▸ **Collected data entries**
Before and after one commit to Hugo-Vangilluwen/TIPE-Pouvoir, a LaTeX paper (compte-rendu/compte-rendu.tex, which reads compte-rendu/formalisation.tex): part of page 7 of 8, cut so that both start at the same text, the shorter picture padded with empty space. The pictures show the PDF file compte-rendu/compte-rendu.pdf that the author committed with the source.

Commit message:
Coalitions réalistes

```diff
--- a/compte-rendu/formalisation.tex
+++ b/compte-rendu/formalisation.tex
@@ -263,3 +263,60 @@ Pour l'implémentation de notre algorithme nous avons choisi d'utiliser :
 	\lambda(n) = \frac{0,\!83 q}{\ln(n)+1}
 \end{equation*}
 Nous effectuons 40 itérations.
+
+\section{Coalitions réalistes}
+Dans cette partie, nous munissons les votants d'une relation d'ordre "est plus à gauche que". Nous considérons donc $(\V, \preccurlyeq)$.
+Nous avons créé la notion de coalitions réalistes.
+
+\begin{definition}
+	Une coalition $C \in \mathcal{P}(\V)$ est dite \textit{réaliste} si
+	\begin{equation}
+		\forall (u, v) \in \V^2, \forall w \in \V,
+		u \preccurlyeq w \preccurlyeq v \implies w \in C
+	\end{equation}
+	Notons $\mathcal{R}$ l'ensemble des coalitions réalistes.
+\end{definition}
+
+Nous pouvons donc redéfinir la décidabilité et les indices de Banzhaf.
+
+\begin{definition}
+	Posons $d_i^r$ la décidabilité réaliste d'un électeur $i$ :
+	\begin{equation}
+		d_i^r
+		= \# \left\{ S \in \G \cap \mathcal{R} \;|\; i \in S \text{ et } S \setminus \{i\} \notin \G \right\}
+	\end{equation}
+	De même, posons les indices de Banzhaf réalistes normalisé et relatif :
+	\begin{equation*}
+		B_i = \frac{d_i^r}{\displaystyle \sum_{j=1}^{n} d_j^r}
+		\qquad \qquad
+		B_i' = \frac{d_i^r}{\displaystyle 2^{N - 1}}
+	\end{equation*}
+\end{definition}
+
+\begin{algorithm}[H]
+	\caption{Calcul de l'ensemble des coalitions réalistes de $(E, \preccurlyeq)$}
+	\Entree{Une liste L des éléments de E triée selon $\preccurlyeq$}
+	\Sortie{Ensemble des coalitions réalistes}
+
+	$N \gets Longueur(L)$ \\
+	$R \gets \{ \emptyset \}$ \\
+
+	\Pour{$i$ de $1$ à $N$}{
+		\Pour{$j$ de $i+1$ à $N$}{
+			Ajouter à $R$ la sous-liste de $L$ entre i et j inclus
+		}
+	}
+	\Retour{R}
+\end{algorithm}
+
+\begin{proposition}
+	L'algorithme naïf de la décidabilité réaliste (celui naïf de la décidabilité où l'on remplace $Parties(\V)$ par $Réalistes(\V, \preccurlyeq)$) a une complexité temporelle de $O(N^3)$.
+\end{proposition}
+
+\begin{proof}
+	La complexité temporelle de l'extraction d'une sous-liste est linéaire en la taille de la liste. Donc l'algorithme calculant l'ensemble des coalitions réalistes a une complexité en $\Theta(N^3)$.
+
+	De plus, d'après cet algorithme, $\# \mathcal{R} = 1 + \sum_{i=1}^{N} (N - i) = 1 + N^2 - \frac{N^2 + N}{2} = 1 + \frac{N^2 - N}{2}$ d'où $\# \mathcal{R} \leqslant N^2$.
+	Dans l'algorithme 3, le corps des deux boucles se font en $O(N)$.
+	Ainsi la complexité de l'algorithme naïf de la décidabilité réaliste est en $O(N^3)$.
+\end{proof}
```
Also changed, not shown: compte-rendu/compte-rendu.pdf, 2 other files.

▸ **Task statement**
Every entry above should be given again exactly as shown.

▸ **Exercise answer**
Before and after one commit to Hugo-Vangilluwen/TIPE-Pouvoir, a LaTeX paper (compte-rendu/compte-rendu.tex, which reads compte-rendu/formalisation.tex): part of page 7 of 8, cut so that both start at the same text, the shorter picture padded with empty space. The pictures show the PDF file compte-rendu/compte-rendu.pdf that the author committed with the source.

Commit message:
Coalitions réalistes

```diff
--- a/compte-rendu/formalisation.tex
+++ b/compte-rendu/formalisation.tex
@@ -263,3 +263,60 @@ Pour l'implémentation de notre algorithme nous avons choisi d'utiliser :
 	\lambda(n) = \frac{0,\!83 q}{\ln(n)+1}
 \end{equation*}
 Nous effectuons 40 itérations.
+
+\section{Coalitions réalistes}
+Dans cette partie, nous munissons les votants d'une relation d'ordre "est plus à gauche que". Nous considérons donc $(\V, \preccurlyeq)$.
+Nous avons créé la notion de coalitions réalistes.
+
+\begin{definition}
+	Une coalition $C \in \mathcal{P}(\V)$ est dite \textit{réaliste} si
+	\begin{equation}
+		\forall (u, v) \in \V^2, \forall w \in \V,
+		u \preccurlyeq w \preccurlyeq v \implies w \in C
+	\end{equation}
+	Notons $\mathcal{R}$ l'ensemble des coalitions réalistes.
+\end{definition}
+
+Nous pouvons donc redéfinir la décidabilité et les indices de Banzhaf.
+
+\begin{definition}
+	Posons $d_i^r$ la décidabilité réaliste d'un électeur $i$ :
+	\begin{equation}
+		d_i^r
+		= \# \left\{ S \in \G \cap \mathcal{R} \;|\; i \in S \text{ et } S \setminus \{i\} \notin \G \right\}
+	\end{equation}
+	De même, posons les indices de Banzhaf réalistes normalisé et relatif :
+	\begin{equation*}
+		B_i = \frac{d_i^r}{\displaystyle \sum_{j=1}^{n} d_j^r}
+		\qquad \qquad
+		B_i' = \frac{d_i^r}{\displaystyle 2^{N - 1}}
+	\end{equation*}
+\end{definition}
+
+\begin{algorithm}[H]
+	\caption{Calcul de l'ensemble des coalitions réalistes de $(E, \preccurlyeq)$}
+	\Entree{Une liste L des éléments de E triée selon $\preccurlyeq$}
+	\Sortie{Ensemble des coalitions réalistes}
+
+	$N \gets Longueur(L)$ \\
+	$R \gets \{ \emptyset \}$ \\
+
+	\Pour{$i$ de $1$ à $N$}{
+		\Pour{$j$ de $i+1$ à $N$}{
+			Ajouter à $R$ la sous-liste de $L$ entre i et j inclus
+		}
+	}
+	\Retour{R}
+\end{algorithm}
+
+\begin{proposition}
+	L'algorithme naïf de la décidabilité réaliste (celui naïf de la décidabilité où l'on remplace $Parties(\V)$ par $Réalistes(\V, \preccurlyeq)$) a une complexité temporelle de $O(N^3)$.
+\end{proposition}
+
+\begin{proof}
+	La complexité temporelle de l'extraction d'une sous-liste est linéaire en la taille de la liste. Donc l'algorithme calculant l'ensemble des coalitions réalistes a une complexité en $\Theta(N^3)$.
+
+	De plus, d'après cet algorithme, $\# \mathcal{R} = 1 + \sum_{i=1}^{N} (N - i) = 1 + N^2 - \frac{N^2 + N}{2} = 1 + \frac{N^2 - N}{2}$ d'où $\# \mathcal{R} \leqslant N^2$.
+	Dans l'algorithme 3, le corps des deux boucles se font en $O(N)$.
+	Ainsi la complexité de l'algorithme naïf de la décidabilité réaliste est en $O(N^3)$.
+\end{proof}
```
Also changed, not shown: compte-rendu/compte-rendu.pdf, 2 other files.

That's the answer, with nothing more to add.